An introduction into web accessibility, including the groups of people with disabilities affected by an inaccessible web site, the relevant legal and Government requirements and litigation in the area. Video demonstrations of various assistive technologies are shown, including a screen reader, thumb switch and onscreen keyboard.
Accessibility during a web site build
Incorporating accessibility into your web site build is important and can often mean the difference between an accessible and an inaccessible site at launch. Specific stages require accessibility intervention, including design, template, and final site launch. Suitable tasks and training is also covered.
Interactive maps are notoriously difficult to make accessible: in fact when it comes to accessibility for people with vision impairments, often it is assumed that maps cannot be made accessible. Gian Wild talks about the requirements for a fully accessible interactive map and how it can be accessible for all people with disabilities.
Instead of focusing on the accessibility of PDFs, Gian talks about how PDFs are used in the real world. Why do people upload so many PDFs? Gian talks about the main reasons for PDF usage – and the excuses people give as to why PDF must be used. Gian then talks about why PDFs are not the best format for the web, and when given a choice, what people really prefer.
Harvard and MIT have been sued by the National Association for the Deaf (supported by the Department of Justice) for lack of accurate closed captioning on their videos. However, the case also involves the inaccessibility of the video players. In our testing, we found only two accessible video players, and neither of them were the large commercial players that most organizations use.
Gian Wild talks about what makes a video player accessible, with examples.
Social media accessibility is an incredibly important tool in modern society. It is not just the young who access social media, with close to 30% of people over the age of 65 interacting on social networking sites, and 50% of people aged 50 – 64. As the percentage of recruiters who use LinkedIn is now 95%, social media is becoming an essential part of negotiating the current working environment.
The main reason why social media is not accessible is that social networking sites and apps are almost continually refreshed. Facebook sometimes changes twice a day.

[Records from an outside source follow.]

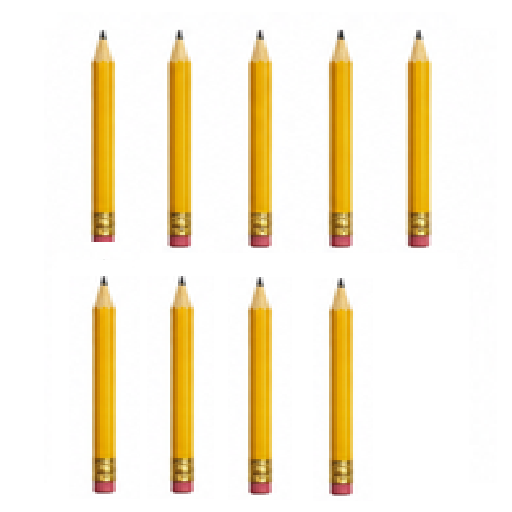
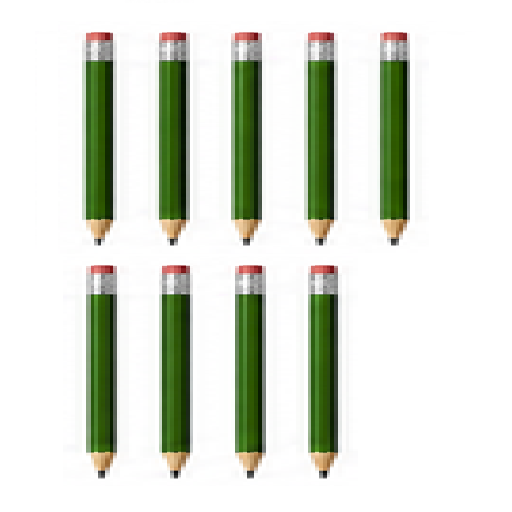
かぞえかたゲームの個と本のイラストとデータを更新

diff --git a/data/kazoekata/hon-data.js b/data/kazoekata/hon-data.js
@@ -3,11 +3,11 @@ export default [
         id: "ippon",
         number: 1,
         counter: "ほん",
-        questionSpeech: "なんぼん",
+        questionSpeech: "ロープが なんぼん ありますか？",
         reading: "いっぽん",
         speech: "いっぽん",
-        item: "えんぴつ",
-        img: "enpitsu_1.png",
+        item: "ロープ",
+        img: "rope_1.png",
 
         choices: [
             "いっぽん",
@@ -20,11 +20,11 @@ export default [
         id: "nihon",
         number: 2,
         counter: "ほん",
-        questionSpeech: "なんぼん",
+        questionSpeech: "ロープが なんぼん ありますか？",
         reading: "にほん",
         speech: "にほん",
-        item: "えんぴつ",
-        img: "enpitsu_2.png",
+        item: "ロープ",
+        img: "rope_2.png",
 
         choices: [
             "にほん",
@@ -37,11 +37,11 @@ export default [
         id: "sanbon",
         number: 3,
         counter: "ほん",
-        questionSpeech: "なんぼん",
+        questionSpeech: "きが なんぼん ありますか？",
         reading: "さんぼん",
         speech: "さんぼん",
-        item: "えんぴつ",
-        img: "enpitsu_3.png",
+        item: "き",
+        img: "tree_3.png",
 
         choices: [
             "さんぼん",
@@ -54,11 +54,11 @@ export default [
         id: "yonhon",
         number: 4,
         counter: "ほん",
-        questionSpeech: "なんぼん",
+        questionSpeech: "きが なんぼん ありますか？",
         reading: "よんほん",
         speech: "よんほん",
-        item: "えんぴつ",
-        img: "enpitsu_4.png",
+        item: "き",
+        img: "tree_4.png",
 
         choices: [
             "よんほん",
@@ -71,11 +71,11 @@ export default [
         id: "gohon",
         number: 5,
         counter: "ほん",
-        questionSpeech: "なんぼん",
+        questionSpeech: "バットが なんぼん ありますか？",
         reading: "ごほん",
         speech: "ごほん",
-        item: "えんぴつ",
-        img: "enpitsu_5.png",
+        item: "バット",
+        img: "bat_5.png",
 
         choices: [
             "ごほん",
@@ -88,11 +88,11 @@ export default [
         id: "roppon",
         number: 6,
         counter: "ほん",
-        questionSpeech: "なんぼん",
+        questionSpeech: "バットが なんぼん ありますか？",
         reading: "ろっぽん",
         speech: "ろっぽん",
-        item: "えんぴつ",
-        img: "enpitsu_6.png",
+        item: "バット",
+        img: "bat_6.png",
 
         choices: [
             "ろっぽん",
@@ -105,11 +105,11 @@ export default [
         id: "nanahon",
         number: 7,
         counter: "ほん",
-        questionSpeech: "なんぼん",
+        questionSpeech: "バナナが なんぼん ありますか？",
         reading: "ななほん",
         speech: "ななほん",
-        item: "えんぴつ",
-        img: "enpitsu_7.png",
+        item: "バナナ",
+        img: "banana_7.png",
 
         choices: [
             "ななほん",
@@ -122,11 +122,11 @@ export default [
         id: "happon",
         number: 8,
         counter: "ほん",
-        questionSpeech: "なんぼん",
+        questionSpeech: "バナナが なんぼん ありますか？",
         reading: "はっぽん",
         speech: "はっぽん",
-        item: "えんぴつ",
-        img: "enpitsu_8.png",
+        item: "バナナ",
+        img: "banana_8.png",
 
         choices: [
             "はっぽん",
@@ -139,7 +139,7 @@ export default [
         id: "kyuuhon",
         number: 9,
         counter: "ほん",
-        questionSpeech: "なんぼん",
+        questionSpeech: "えんぴつが なんぼん ありますか？",
         reading: "きゅうほん",
         speech: "きゅうほん",
         item: "えんぴつ",
@@ -156,7 +156,7 @@ export default [
         id: "juppon",
         number: 10,
         counter: "ほん",
-        questionSpeech: "なんぼん",
+        questionSpeech: "えんぴつが なんぼん ありますか？",
         reading: "じゅっぽん",
         speech: "じゅっぽん",
         item: "えんぴつ",

diff --git a/data/kazoekata/ko-data.js b/data/kazoekata/ko-data.js
@@ -3,7 +3,7 @@ export default [
         id: "ikko",
         number: 1,
         counter: "こ",
-        questionSpeech: "なんこ",
+        questionSpeech: "りんごが なんこ ありますか？",
         reading: "いっこ",
         speech: "いっこ",
         item: "りんご",
@@ -20,7 +20,7 @@ export default [
         id: "niko",
         number: 2,
         counter: "こ",
-        questionSpeech: "なんこ",
+        questionSpeech: "りんごが なんこ ありますか？",
         reading: "にこ",
         speech: "にこ",
         item: "りんご",
@@ -37,11 +37,11 @@ export default [
         id: "sanko",
         number: 3,
         counter: "こ",
-        questionSpeech: "なんこ",
+        questionSpeech: "ボールが なんこ ありますか？",
         reading: "さんこ",
         speech: "さんこ",
-        item: "りんご",
-        img: "ringo_3.png",
+        item: "ボール",
+        img: "ball_3.png",
 
         choices: [
             "さんこ",
@@ -54,11 +54,11 @@ export default [
         id: "yonko",
         number: 4,
         counter: "こ",
-        questionSpeech: "なんこ",
+        questionSpeech: "ボールが なんこ ありますか？",
         reading: "よんこ",
         speech: "よんこ",
-        item: "りんご",
-        img: "ringo_4.png",
+        item: "ボール",
+        img: "ball_4.png",
 
         choices: [
             "よんこ",
@@ -71,11 +71,11 @@ export default [
         id: "goko",
         number: 5,
         counter: "こ",
-        questionSpeech: "なんこ",
+        questionSpeech: "たまごが なんこ ありますか？",
         reading: "ごこ",
         speech: "ごこ",
-        item: "りんご",
-        img: "ringo_5.png",
+        item: "たまご",
+        img: "egg_5.png",
 
         choices: [
             "ごこ",
@@ -88,11 +88,11 @@ export default [
         id: "rokko",
         number: 6,
         counter: "こ",
-        questionSpeech: "なんこ",
+        questionSpeech: "たまごが なんこ ありますか？",
         reading: "ろっこ",
         speech: "ろっこ",
-        item: "りんご",
-        img: "ringo_6.png",
+        item: "たまご",
+        img: "egg_6.png",
 
         choices: [
             "ろっこ",
@@ -105,11 +105,11 @@ export default [
         id: "nanako",
         number: 7,
         counter: "こ",
-        questionSpeech: "なんこ",
+        questionSpeech: "みかんが なんこ ありますか？",
         reading: "ななこ",
         speech: "ななこ",
-        item: "りんご",
-        img: "ringo_7.png",
+        item: "みかん",
+        img: "mikan_7.png",
 
         choices: [
             "ななこ",
@@ -122,11 +122,11 @@ export default [
         id: "hakko",
         number: 8,
         counter: "こ",
-        questionSpeech: "なんこ",
+        questionSpeech: "みかんが なんこ ありますか？",
         reading: "はっこ",
         speech: "はっこ",
-        item: "りんご",
-        img: "ringo_8.png",
+        item: "みかん",
+        img: "mikan_8.png",
 
         choices: [
             "はっこ",
@@ -139,11 +139,11 @@ export default [
         id: "kyuuko",
         number: 9,
         counter: "こ",
-        questionSpeech: "なんこ",
+        questionSpeech: "けしゴムが なんこ ありますか？",
         reading: "きゅうこ",
         speech: "きゅうこ",
-        item: "りんご",
-        img: "ringo_9.png",
+        item: "けしゴム",
+        img: "eraser_9.png",
 
         choices: [
             "きゅうこ",
@@ -156,11 +156,11 @@ export default [
         id: "jukko",
         number: 10,
         counter: "こ",
-        questionSpeech: "なんこ",
+        questionSpeech: "けしゴムが なんこ ありますか？",
         reading: "じゅっこ",
         speech: "じゅっこ",
-        item: "りんご",
-        img: "ringo_10.png",
+        item: "けしゴム",
+        img: "eraser_10.png",
 
         choices: [
             "じゅっこ",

This, coupled with a lack of a formal testing process, means that what may be accessible today may be literally gone tomorrow.
Gian Wild goes through the accessibility issues of each of the four main social media sites (Facebook, Twitter, YouTube and LinkedIn) and discusses ways that you can make sure your social media content is accessible.
Carousel. Slideshow. Slider. Whatever you call them, they’re ubiquitous on organizational home pages across the web. And almost all of them are inaccessible. Gian goes through the requirements for an accessible slideshow, including the ability to pause with the mouse and keyboard, controls, contrast and how to make sure a carousel is accessible to screen reader users.
Unfortunately, when developing WCAG2, the Working Group did not envision the current world where mobile is almost ubiquitous. For example, on a mobile device there is no continual access to a keyboard (unless someone is using it as an add-on to the device – or using a Blackberry Classic). WCAG2 requires that all content be accessible to the keyboard interface, but it does not require that all content be accessible to a mouse or to a touchscreen user – which is essential on a mobile device. Gian Wild talks about the unique accessibility issues on a mobile site and mobile app, including hover traps, VoiceOver swipe traps and zoom traps.